▶ Recorded information
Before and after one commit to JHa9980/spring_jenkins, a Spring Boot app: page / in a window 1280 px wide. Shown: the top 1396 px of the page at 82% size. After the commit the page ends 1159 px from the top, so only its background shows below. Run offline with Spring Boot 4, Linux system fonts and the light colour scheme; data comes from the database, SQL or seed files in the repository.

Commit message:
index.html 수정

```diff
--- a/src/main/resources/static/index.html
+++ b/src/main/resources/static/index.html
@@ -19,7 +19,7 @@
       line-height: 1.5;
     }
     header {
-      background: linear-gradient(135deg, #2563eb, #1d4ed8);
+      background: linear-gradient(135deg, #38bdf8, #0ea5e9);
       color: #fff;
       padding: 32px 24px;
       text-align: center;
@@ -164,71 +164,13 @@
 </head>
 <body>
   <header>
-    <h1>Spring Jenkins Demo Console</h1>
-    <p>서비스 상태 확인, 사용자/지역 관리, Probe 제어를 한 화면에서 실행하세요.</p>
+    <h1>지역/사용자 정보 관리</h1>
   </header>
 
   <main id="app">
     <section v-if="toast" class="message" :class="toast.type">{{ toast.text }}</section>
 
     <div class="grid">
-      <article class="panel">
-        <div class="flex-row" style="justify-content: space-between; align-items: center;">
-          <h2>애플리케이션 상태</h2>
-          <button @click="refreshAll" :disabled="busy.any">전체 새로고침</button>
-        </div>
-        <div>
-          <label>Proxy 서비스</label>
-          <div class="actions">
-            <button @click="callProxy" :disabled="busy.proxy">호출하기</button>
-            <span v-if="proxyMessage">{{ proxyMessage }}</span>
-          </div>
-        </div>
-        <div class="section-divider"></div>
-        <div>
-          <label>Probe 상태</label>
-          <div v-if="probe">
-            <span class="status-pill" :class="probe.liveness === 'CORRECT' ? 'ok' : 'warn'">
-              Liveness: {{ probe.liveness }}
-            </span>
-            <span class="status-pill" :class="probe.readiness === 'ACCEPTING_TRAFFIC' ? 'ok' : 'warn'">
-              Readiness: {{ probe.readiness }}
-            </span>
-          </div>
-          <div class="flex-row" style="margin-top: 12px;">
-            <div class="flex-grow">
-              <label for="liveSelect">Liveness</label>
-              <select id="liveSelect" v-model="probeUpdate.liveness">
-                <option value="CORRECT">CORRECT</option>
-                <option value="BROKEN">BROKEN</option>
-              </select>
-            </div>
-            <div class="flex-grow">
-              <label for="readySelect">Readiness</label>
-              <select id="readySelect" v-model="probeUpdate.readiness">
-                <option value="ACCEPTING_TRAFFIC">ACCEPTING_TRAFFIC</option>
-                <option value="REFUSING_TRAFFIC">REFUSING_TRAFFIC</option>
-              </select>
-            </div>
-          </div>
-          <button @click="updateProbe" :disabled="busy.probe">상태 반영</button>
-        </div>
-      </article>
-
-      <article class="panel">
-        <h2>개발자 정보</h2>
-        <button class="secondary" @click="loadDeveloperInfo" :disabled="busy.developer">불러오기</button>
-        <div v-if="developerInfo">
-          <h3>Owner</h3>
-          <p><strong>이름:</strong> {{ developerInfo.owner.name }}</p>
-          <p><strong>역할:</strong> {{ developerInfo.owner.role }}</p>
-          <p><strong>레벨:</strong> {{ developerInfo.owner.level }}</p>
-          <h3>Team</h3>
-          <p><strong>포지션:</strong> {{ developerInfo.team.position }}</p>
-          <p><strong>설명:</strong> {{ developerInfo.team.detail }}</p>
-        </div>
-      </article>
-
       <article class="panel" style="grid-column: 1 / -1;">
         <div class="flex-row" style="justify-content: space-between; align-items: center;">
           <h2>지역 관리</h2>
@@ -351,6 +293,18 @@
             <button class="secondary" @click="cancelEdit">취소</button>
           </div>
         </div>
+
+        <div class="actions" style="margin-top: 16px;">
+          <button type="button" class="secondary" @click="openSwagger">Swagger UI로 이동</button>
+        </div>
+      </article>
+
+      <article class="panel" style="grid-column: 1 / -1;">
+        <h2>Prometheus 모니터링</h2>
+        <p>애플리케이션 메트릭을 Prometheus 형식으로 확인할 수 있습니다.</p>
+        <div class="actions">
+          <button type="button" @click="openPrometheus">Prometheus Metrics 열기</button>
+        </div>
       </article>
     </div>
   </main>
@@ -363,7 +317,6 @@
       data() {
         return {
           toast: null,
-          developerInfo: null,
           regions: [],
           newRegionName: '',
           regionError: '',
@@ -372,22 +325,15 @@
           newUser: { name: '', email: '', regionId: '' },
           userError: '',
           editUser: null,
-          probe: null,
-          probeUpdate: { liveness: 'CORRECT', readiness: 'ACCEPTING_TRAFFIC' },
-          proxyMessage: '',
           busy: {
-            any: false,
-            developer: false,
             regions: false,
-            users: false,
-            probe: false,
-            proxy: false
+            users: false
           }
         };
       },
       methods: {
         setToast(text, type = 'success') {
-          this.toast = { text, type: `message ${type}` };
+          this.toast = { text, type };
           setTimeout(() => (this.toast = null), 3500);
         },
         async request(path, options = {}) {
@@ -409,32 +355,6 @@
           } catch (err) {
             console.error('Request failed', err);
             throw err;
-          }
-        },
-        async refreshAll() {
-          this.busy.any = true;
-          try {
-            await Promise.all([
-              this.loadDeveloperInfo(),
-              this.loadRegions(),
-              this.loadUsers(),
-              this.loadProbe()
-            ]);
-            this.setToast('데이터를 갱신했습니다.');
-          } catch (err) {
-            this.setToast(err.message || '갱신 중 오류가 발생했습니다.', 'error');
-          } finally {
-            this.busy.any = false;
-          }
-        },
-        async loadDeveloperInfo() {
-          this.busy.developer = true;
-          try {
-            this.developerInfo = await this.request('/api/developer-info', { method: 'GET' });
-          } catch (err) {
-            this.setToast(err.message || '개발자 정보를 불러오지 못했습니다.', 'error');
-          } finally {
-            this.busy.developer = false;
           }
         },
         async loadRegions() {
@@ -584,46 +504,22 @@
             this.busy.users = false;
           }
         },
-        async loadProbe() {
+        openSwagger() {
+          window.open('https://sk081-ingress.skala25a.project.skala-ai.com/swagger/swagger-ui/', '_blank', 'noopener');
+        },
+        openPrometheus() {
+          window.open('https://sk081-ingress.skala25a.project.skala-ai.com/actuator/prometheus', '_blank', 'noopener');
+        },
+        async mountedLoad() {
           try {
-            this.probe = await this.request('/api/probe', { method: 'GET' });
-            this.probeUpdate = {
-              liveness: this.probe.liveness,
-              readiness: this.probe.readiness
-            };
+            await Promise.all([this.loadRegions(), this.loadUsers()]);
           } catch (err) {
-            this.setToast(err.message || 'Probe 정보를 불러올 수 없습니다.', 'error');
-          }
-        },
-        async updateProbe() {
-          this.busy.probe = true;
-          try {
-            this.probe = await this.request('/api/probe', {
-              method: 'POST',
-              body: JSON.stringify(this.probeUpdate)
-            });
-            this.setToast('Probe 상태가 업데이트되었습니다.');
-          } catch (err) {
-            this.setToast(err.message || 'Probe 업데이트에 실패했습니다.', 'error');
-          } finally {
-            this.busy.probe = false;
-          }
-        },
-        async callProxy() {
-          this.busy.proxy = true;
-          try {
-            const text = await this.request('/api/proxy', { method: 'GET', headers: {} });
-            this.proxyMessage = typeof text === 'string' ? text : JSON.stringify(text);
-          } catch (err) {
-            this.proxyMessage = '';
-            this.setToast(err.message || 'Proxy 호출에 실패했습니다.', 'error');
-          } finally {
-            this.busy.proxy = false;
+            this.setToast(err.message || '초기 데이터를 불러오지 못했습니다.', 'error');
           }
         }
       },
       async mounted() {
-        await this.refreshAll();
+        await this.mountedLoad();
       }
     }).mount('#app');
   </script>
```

▶ What is required
Only a number is expected: the count of lines in the entries that include the string "false".

▶ Response
12